Change detection outputs
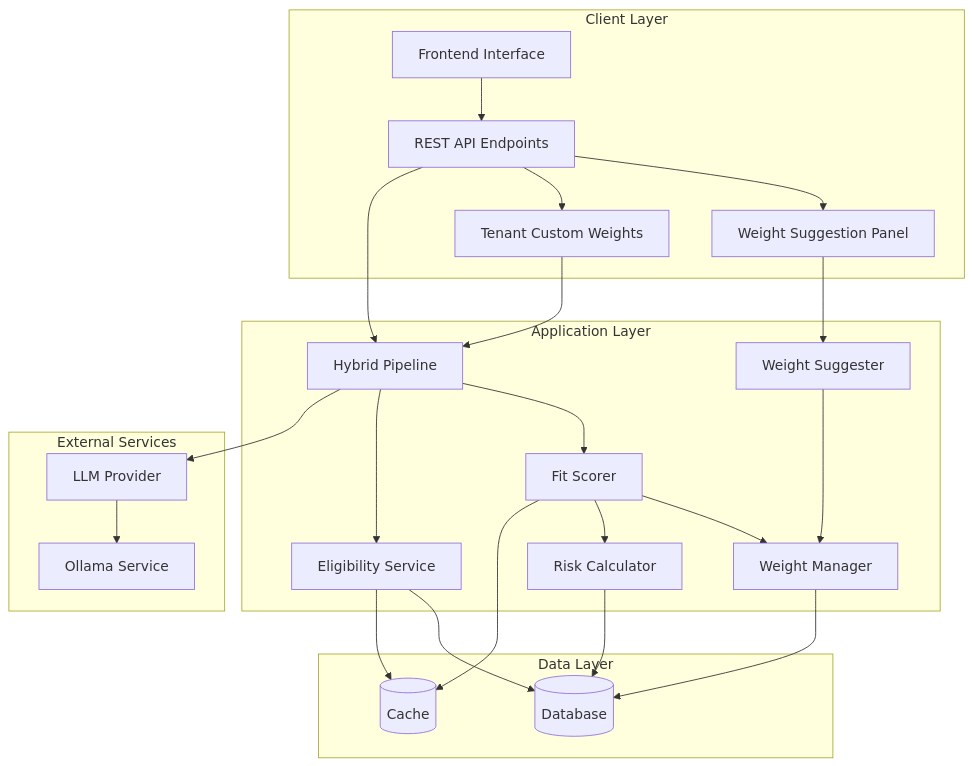
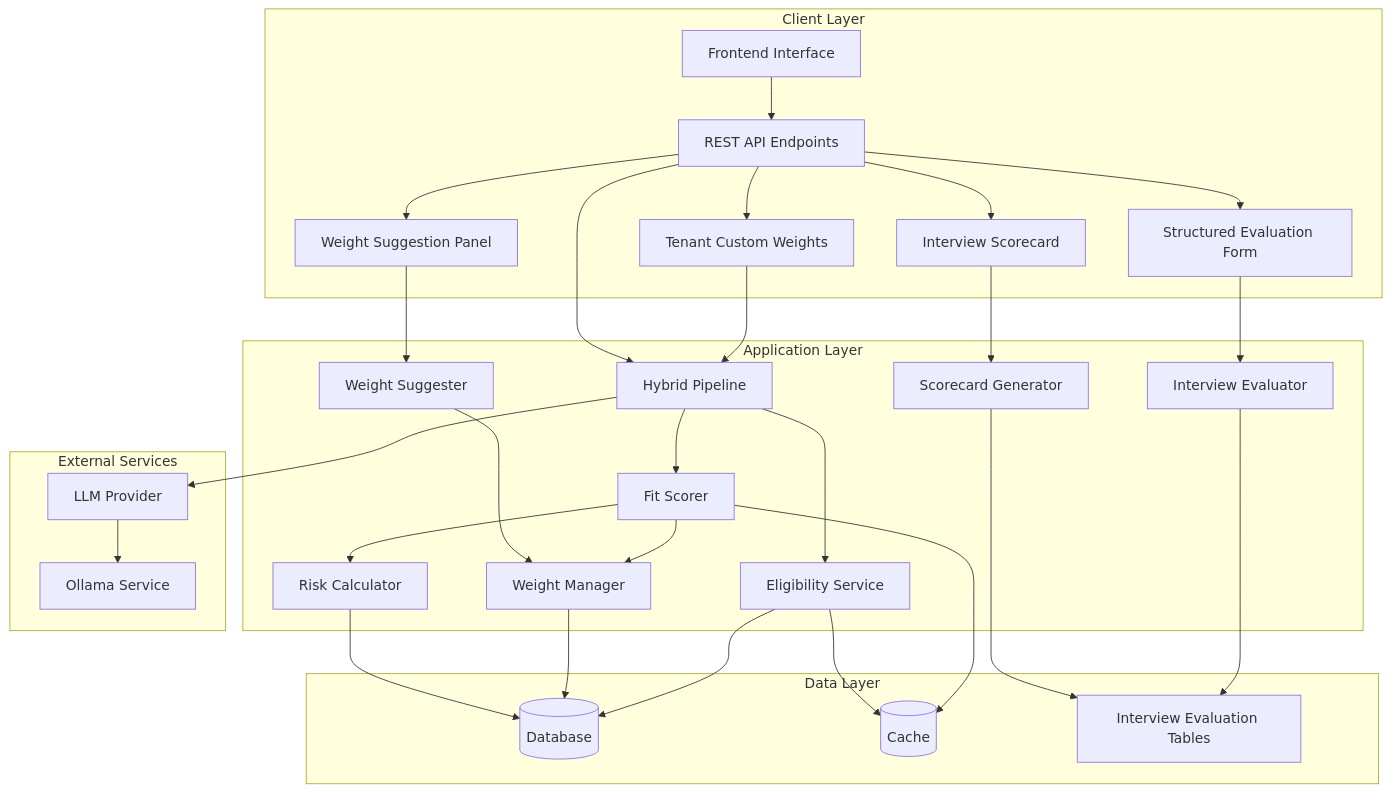
One commit to Revanththetalogics/aireume changed the first of 12 diagrams in .qoder/repowiki/en/content/Analysis Engine/Fit Scoring System.md. Above: the diagram before and after it, drawn with Mermaid. The commit also changed other lines of this file and 41 other files, not shown here.

````diff
--- a/.qoder/repowiki/en/content/Analysis Engine/Fit Scoring System.md
+++ b/.qoder/repowiki/en/content/Analysis Engine/Fit Scoring System.md
@@ -51,43 +59,54 @@
 ```mermaid
 graph TB
 subgraph "Client Layer"
 UI[Frontend Interface]
 API[REST API Endpoints]
 WeightPanel[Weight Suggestion Panel]
 CustomWeights[Tenant Custom Weights]
+InterviewScorecard[Interview Scorecard]
+EvalForm[Structured Evaluation Form]
 end
 subgraph "Application Layer"
 HP[Hybrid Pipeline]
 FS[Fit Scorer]
 WM[Weight Manager]
 ES[Eligibility Service]
 RS[Risk Calculator]
 WS[Weight Suggester]
+IE[Interview Evaluator]
+IS[Scorecard Generator]
 end
 subgraph "Data Layer"
 DB[(Database)]
 CACHE[(Cache)]
+EVAL_TABLES[Interview Evaluation Tables]
 end
 subgraph "External Services"
 LLM[LLM Provider]
 OLLAMA[Ollama Service]
 end
 UI --> API
 API --> WeightPanel
 API --> CustomWeights
+API --> InterviewScorecard
+API --> EvalForm
 WeightPanel --> WS
 CustomWeights --> HP
+InterviewScorecard --> IS
+EvalForm --> IE
 API --> HP
 HP --> FS
 HP --> ES
 FS --> WM
 FS --> RS
 ES --> DB
 WM --> DB
 RS --> DB
 WS --> WM
+IE --> EVAL_TABLES
+IS --> EVAL_TABLES
 HP --> LLM
 LLM --> OLLAMA
 FS --> CACHE
 ES --> CACHE
 ```
````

▸ **YOUR GOAL**: Your copy of the records above should be exact and contain no pictures.

▸ **FINISHED TASK**:
One commit to Revanththetalogics/aireume changed the first of 12 diagrams in .qoder/repowiki/en/content/Analysis Engine/Fit Scoring System.md. Above: the diagram before and after it, drawn with Mermaid. The commit also changed other lines of this file and 41 other files, not shown here.

````diff
--- a/.qoder/repowiki/en/content/Analysis Engine/Fit Scoring System.md
+++ b/.qoder/repowiki/en/content/Analysis Engine/Fit Scoring System.md
@@ -51,43 +59,54 @@
 ```mermaid
 graph TB
 subgraph "Client Layer"
 UI[Frontend Interface]
 API[REST API Endpoints]
 WeightPanel[Weight Suggestion Panel]
 CustomWeights[Tenant Custom Weights]
+InterviewScorecard[Interview Scorecard]
+EvalForm[Structured Evaluation Form]
 end
 subgraph "Application Layer"
 HP[Hybrid Pipeline]
 FS[Fit Scorer]
 WM[Weight Manager]
 ES[Eligibility Service]
 RS[Risk Calculator]
 WS[Weight Suggester]
+IE[Interview Evaluator]
+IS[Scorecard Generator]
 end
 subgraph "Data Layer"
 DB[(Database)]
 CACHE[(Cache)]
+EVAL_TABLES[Interview Evaluation Tables]
 end
 subgraph "External Services"
 LLM[LLM Provider]
 OLLAMA[Ollama Service]
 end
 UI --> API
 API --> WeightPanel
 API --> CustomWeights
+API --> InterviewScorecard
+API --> EvalForm
 WeightPanel --> WS
 CustomWeights --> HP
+InterviewScorecard --> IS
+EvalForm --> IE
 API --> HP
 HP --> FS
 HP --> ES
 FS --> WM
 FS --> RS
 ES --> DB
 WM --> DB
 RS --> DB
 WS --> WM
+IE --> EVAL_TABLES
+IS --> EVAL_TABLES
 HP --> LLM
 LLM --> OLLAMA
 FS --> CACHE
 ES --> CACHE
 ```
````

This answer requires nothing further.